Grid ReferenceSS4782092740
Unitary (Local) AuthoritySwansea
Old CountyGlamorgan
CommunityLlanrhidian Lower
The substantial remains of Weobley castle are group around a small, open courtyard, with few indications of serious fortification. There is no firm evidence that suggests that the site was fortified before 1304, though the substantial foundations of the south-west tower have been compared with earlier defensive stone keeps. Building work at Weobley castle commenced in the early fourteenth century, with the earliest buildings constructed being the hall block, the two southern towers and sections of the east curtain. The latter was intended to form the outer walls of the east range. Later, a second phase of building concentrated a more economical approach to building and less defensible. To complete the enclosure of the site, three buildings were constructed; the solar block, the simple gateway on the west, and the chapel to the south, together with a short section of the eastern curtain wall. Chambers were also constructed in the east range. It is most likely that most of the work was done during the tenure of David de la Bere between 1304 and 1327. Although various modifications were subsequently made to the fourteenth century buildings, there were no significant additions to the castle until the late fifteenth century. Weobley was then held by Sir Rhys ap Thomas and it is he who added the porch block to provide an improved entrance to the hall and private quarters. It was this last addition which, in the sixteenth century, was modified for domestic use when the castle had degenerated into a tenant farmhouse.

Source: Williams, Diane.

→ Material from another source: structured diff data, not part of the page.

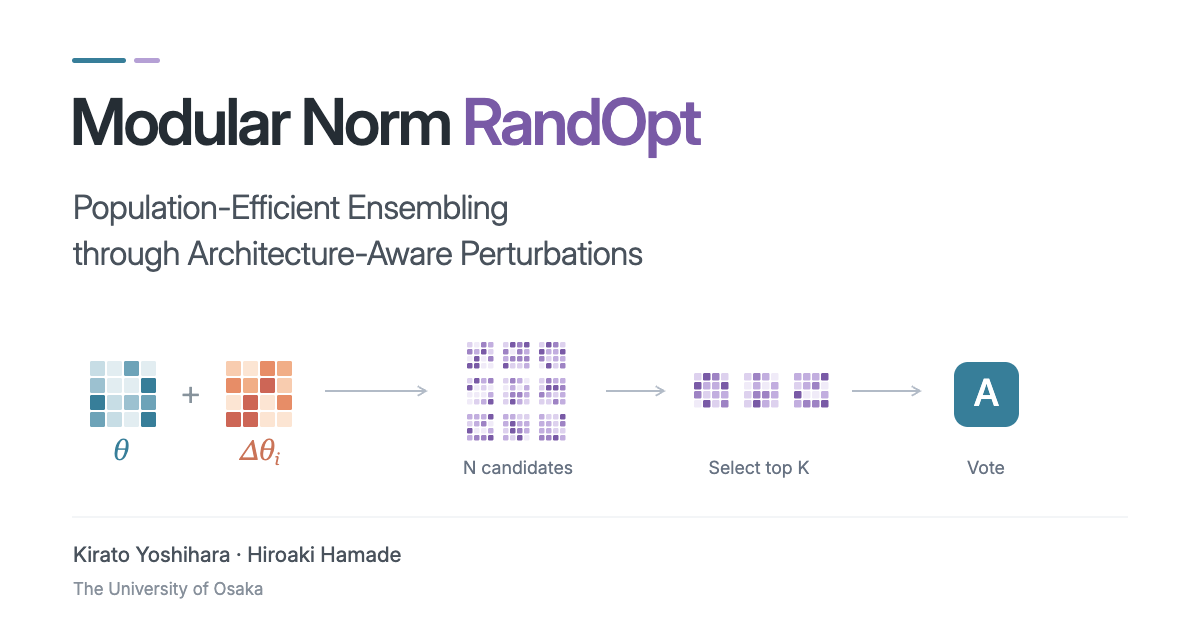
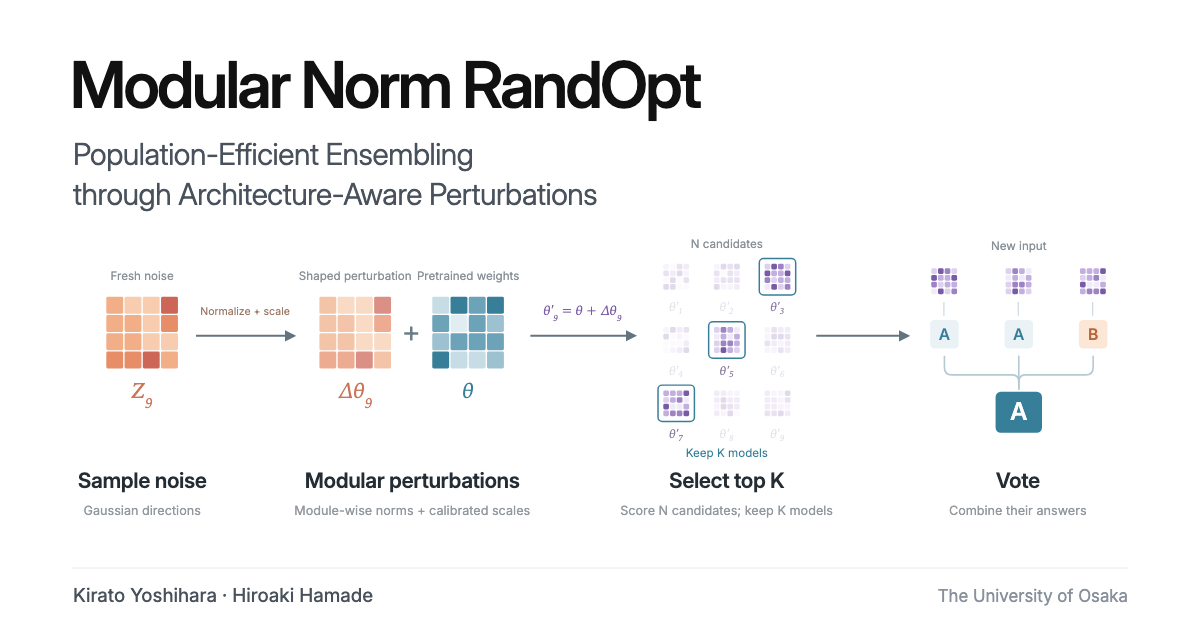
update mobile

diff --git a/index.html b/index.html
@@ -14,28 +14,28 @@
   <meta property="og:title" content="Modular Norm RandOpt: Population-Efficient Ensembling through Architecture-Aware Perturbations">
   <meta property="og:description" content="Architecture-aware perturbations build stronger language model ensembles from fewer candidates. Explore the method and results across seven tasks.">
   <meta property="og:url" content="https://kiratoyoshihara.github.io/Modular-Norm-RandOpt-page/">
-  <meta property="og:image" content="https://kiratoyoshihara.github.io/Modular-Norm-RandOpt-page/assets/social/og-image.png">
+  <meta property="og:image" content="https://kiratoyoshihara.github.io/Modular-Norm-RandOpt-page/assets/social/og-image.png?v=2">
   <meta property="og:image:type" content="image/png">
   <meta property="og:image:width" content="1200">
   <meta property="og:image:height" content="630">
-  <meta property="og:image:alt" content="Modular Norm RandOpt: architecture-aware perturbations create candidate models, followed by top-K selection and voting.">
+  <meta property="og:image:alt" content="Modular Norm RandOpt's completed method diagram: independent noise, normalization and scaling, nine candidates, top-three selection, and voting.">
   <meta name="twitter:card" content="summary_large_image">
   <meta name="twitter:title" content="Modular Norm RandOpt: Population-Efficient Ensembling through Architecture-Aware Perturbations">
   <meta name="twitter:description" content="Architecture-aware perturbations build stronger language model ensembles from fewer candidates.">
-  <meta name="twitter:image" content="https://kiratoyoshihara.github.io/Modular-Norm-RandOpt-page/assets/social/og-image.png">
-  <meta name="twitter:image:alt" content="Modular Norm RandOpt: architecture-aware perturbations create candidate models, followed by top-K selection and voting.">
+  <meta name="twitter:image" content="https://kiratoyoshihara.github.io/Modular-Norm-RandOpt-page/assets/social/og-image.png?v=2">
+  <meta name="twitter:image:alt" content="Modular Norm RandOpt's completed method diagram: independent noise, normalization and scaling, nine candidates, top-three selection, and voting.">
   <link rel="icon" type="image/png" sizes="32x32" href="assets/icons/favicon-32.png">
   <link rel="icon" type="image/svg+xml" sizes="any" href="assets/icons/favicon.svg">
   <link rel="apple-touch-icon" sizes="180x180" href="assets/icons/apple-touch-icon.png">
   <link rel="preload" href="assets/fonts/InterVariable.woff2" as="font" type="font/woff2" crossorigin>
   <link rel="stylesheet" href="assets/css/style.css?v=white8">
   <link rel="stylesheet" href="assets/css/research.css?v=hero-type-3">
-  <link rel="stylesheet" href="assets/css/figure2.css?v=mobile-layout-1">
+  <link rel="stylesheet" href="assets/css/figure2.css?v=chart-reveal-2">
   <link rel="stylesheet" href="assets/css/section-nav.css?v=1">
   <link rel="stylesheet" href="assets/css/iterative.css?v=iterative-n-5">
   <link rel="stylesheet" href="assets/css/method-animation.css?v=indexed-sampling-1">
   <link rel="stylesheet" href="assets/css/layout.css?v=layout15">
-  <script type="module" src="assets/js/main.js?v=mobile-layout-1"></script>
+  <script type="module" src="assets/js/main.js?v=chart-reveal-2"></script>
 </head>
 <body>
   <a class="skip-link" href="#main">Skip to content</a>

diff --git a/assets/css/figure2.css b/assets/css/figure2.css
@@ -13,19 +13,17 @@
 .figure2 figcaption { margin: 21px auto 0; max-width: 800px; text-align: center; font-size: 10px; color: #838383; line-height: 1.8; }
 .figure2-section + .results-section { padding-top: 64px; border-top: 1px solid #e5e5e5; }
 
-/* Observe rows independently: the second row waits until it enters the viewport. */
-.figure2-row[data-reveal='waiting'] .f2-axes,
+/* Keep axes readable while each panel's data waits for its scroll reveal. */
 .figure2-row[data-reveal='waiting'] .f2-data,
 .figure2-row[data-reveal='waiting'] .f2-emphasis { opacity: 0; }
 .figure2-row[data-reveal='waiting'] .f2-sweep { transform: scaleX(0); }
 .figure2-row[data-reveal='playing'] { animation: figure2-sequence 3100ms linear both; }
-.figure2-row[data-reveal='playing'] .f2-axes { animation: figure2-fade 420ms ease-out var(--panel-delay) both; }
 /* Reveal every point in a row together, then draw the connecting curves. */
 .figure2-row[data-reveal='playing'] .f2-point { animation: figure2-fade 240ms ease-out 420ms both; }
 .figure2-row[data-reveal='playing'] .f2-sweep { animation: figure2-draw 1400ms cubic-bezier(.33,1,.68,1) calc(800ms + var(--panel-delay)) both; }
 .figure2-row[data-reveal='playing'] .f2-bands { animation: figure2-fade 800ms ease-out calc(1000ms + var(--panel-delay)) both; }
 .figure2-row[data-reveal='playing'] .f2-emphasis { animation: figure2-rise 450ms cubic-bezier(.22,.61,.36,1) calc(2400ms + var(--panel-delay)) both; }
-.figure2-row[data-visible='false'], .figure2-row[data-visible='false'] *,
+/* A started reveal finishes even during a quick scroll; hidden tabs still pause. */
 .figure2[data-paused='true'] *, html[data-motion='paused'] .figure2 * { animation-play-state: paused !important; }
 @keyframes figure2-sequence { from { opacity: 1; } to { opacity: 1; } }
 @keyframes figure2-fade { from { opacity: 0; } to { opacity: 1; } }

diff --git a/assets/js/figure2-chart.js b/assets/js/figure2-chart.js
@@ -27,13 +27,16 @@ export class Figure2Chart {
     if ('IntersectionObserver' in window) {
       this.observer = new window.IntersectionObserver((entries) => {
         for (const entry of entries) {
-          const visible = entry.isIntersecting && entry.intersectionRatio >= .18;
+          const visible = entry.isIntersecting;
           entry.target.dataset.visible = String(visible);
           if (visible) this.visible.add(entry.target);
           else this.visible.delete(entry.target);
           if (visible && entry.target.dataset.reveal === 'waiting') entry.target.dataset.reveal = 'playing';
+          // A quick scroll past a panel leaves its results ready for the next visit.
+          else if (!visible && entry.target.dataset.reveal === 'playing') entry.target.dataset.reveal = 'complete';
         }
-      }, { threshold: [0, .18] });
+      // Begin just before a panel enters either edge of a small viewport.
+      }, { threshold: 0, rootMargin: '120px 0px' });
       this.rows.forEach((row) => this.observer.observe(row));
     }
     this.rows.forEach((row) => {

diff --git a/assets/js/main.js b/assets/js/main.js
@@ -1,7 +1,7 @@
 import { RadarChart } from './radar-chart.js';
-import { Figure2Chart } from './figure2-chart.js';
+import { Figure2Chart } from './figure2-chart.js?v=chart-reveal-2';
 import { SectionNav } from './section-nav.js';
-import { IterativeChart } from './iterative-chart.js';
+import { IterativeChart } from './iterative-chart.js?v=chart-reveal-2';
 import { MethodAnimation } from './method-animation.js?v=mobile-layout-1';
 
 const sectionNav = document.querySelector('.section-nav');

diff --git a/assets/js/iterative-chart.js b/assets/js/iterative-chart.js
@@ -1,4 +1,4 @@
-import { Figure2Chart } from './figure2-chart.js';
+import { Figure2Chart } from './figure2-chart.js?v=chart-reveal-2';
 import { escapeHTML as esc } from './radar-svg.js';
 
 export class IterativeChart {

M. 1995. Weobley Castle: CADW

M. Lloyd Davies, RCAHMW, 10 November 2008